Silvia Evangelisti, "Nuns: A History of Convent Life"
2007 | pages: 312 | ISBN: 0192804359 | PDF | 3,8 mb
Nuns tells the fascinating stories of the women who have lived in religious communities during some of the most tumultuous years in European history. Drawing particularly on the nuns' own words, Silvia Evangelisti reveals their ideals and achievements, frustrations and failures, and their attempts to reach out to the society around them. She explores how they came to the cloister, how they responded to monastic discipline, and how they pursued their spiritual, intellectual, and missionary activities.
Life in the Middle Ages and the centuries that followed offered few options for high-born women. Your choice was, as one Italian noblewoman put it, "between a marriage and a wall." If your family could not afford a dowry, or you did not wish to marry, you could join a convent to escape the shame of being unwed. Some extremely pious women, so abhorring the idea of marriage, went as far as to throw themselves into boiling water so that their scarred bodies and faces would be unappealing to their prospective husbands. For many that joined, the convent was a chance to achieve some measure of a career, working as valued manuscript copiers or cultivating talents in the visual and musical arts. Despite strict rules which kept many orders separated from the outside world, nuns often found a way to contribute to their communities by creating charities and schools, while a few exceptional women made names for themselves for their artistic talents or for establishing new convents. This book features the individual stories of some of these outstanding historical figures, including Teresa of Avila, who set up over seventeen new convents, despite opposition from powerful politicians. When Europeans began to extend their interest in the New World, it was often the establishment of convents that provided the easiest transfer of European ideals and culture into the new colonies.

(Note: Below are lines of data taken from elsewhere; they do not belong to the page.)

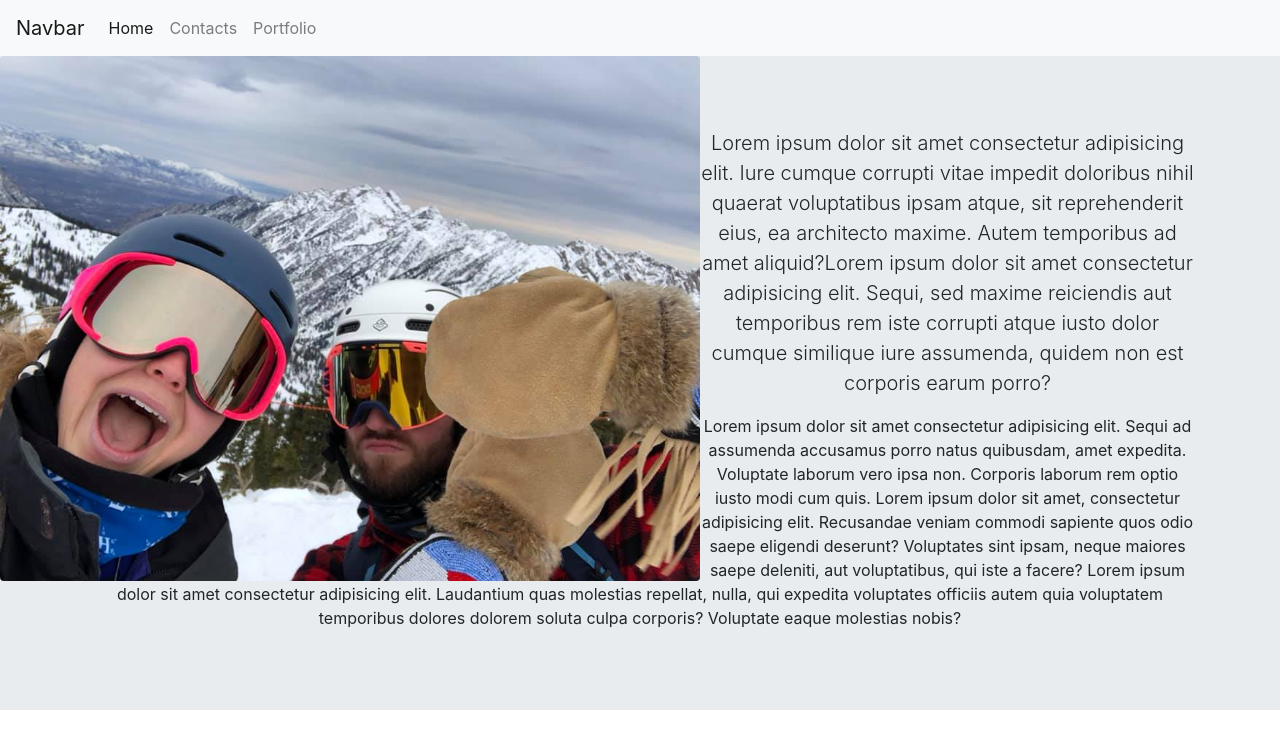
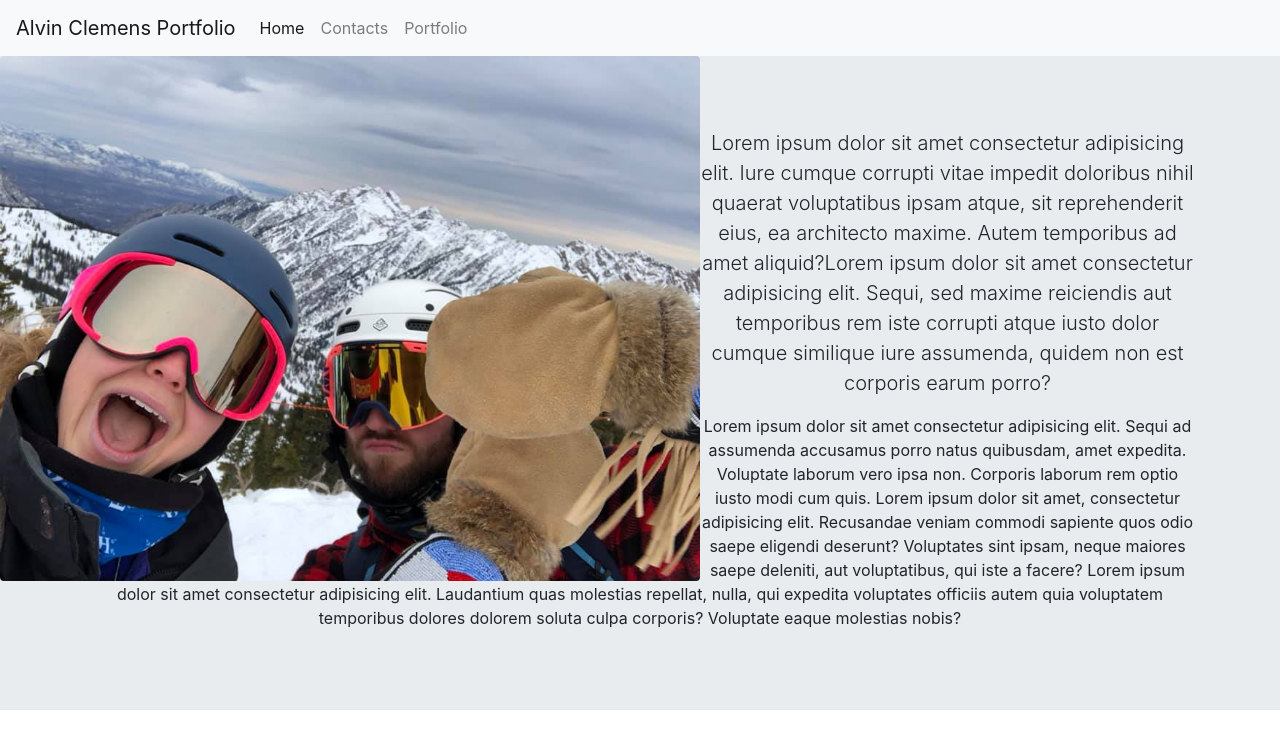
Before and after one commit to Cloggedbat/Alvin-Clemens-Portfolio, a plain HTML site: page Homepage/portfolio.html in a window 1280 px wide. Drawn offline with nearby package versions, Linux system fonts and the light colour scheme.

```diff
--- a/Homepage/portfolio.html
+++ b/Homepage/portfolio.html
@@ -9,7 +9,7 @@
 </head>
 <body>
     <nav class="navbar navbar-expand-lg navbar-light bg-light">
-        <a class="navbar-brand" href="#">Navbar</a>
+        <a class="navbar-brand" href="#">Alvin Clemens Portfolio</a>
         <button class="navbar-toggler" type="button" data-toggle="collapse" data-target="#navbarNav" aria-controls="navbarNav" aria-expanded="false" aria-label="Toggle navigation">
           <span class="navbar-toggler-icon"></span>
         </button>
```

Despite the restrictions that were placed on the lives of nuns, Evangelisti clearly shows how these women were able to overcome some of the restrictions placed on women in their societies at large. In doing so, she provides a fascinating and rarely seen glimpse into their intriguing world.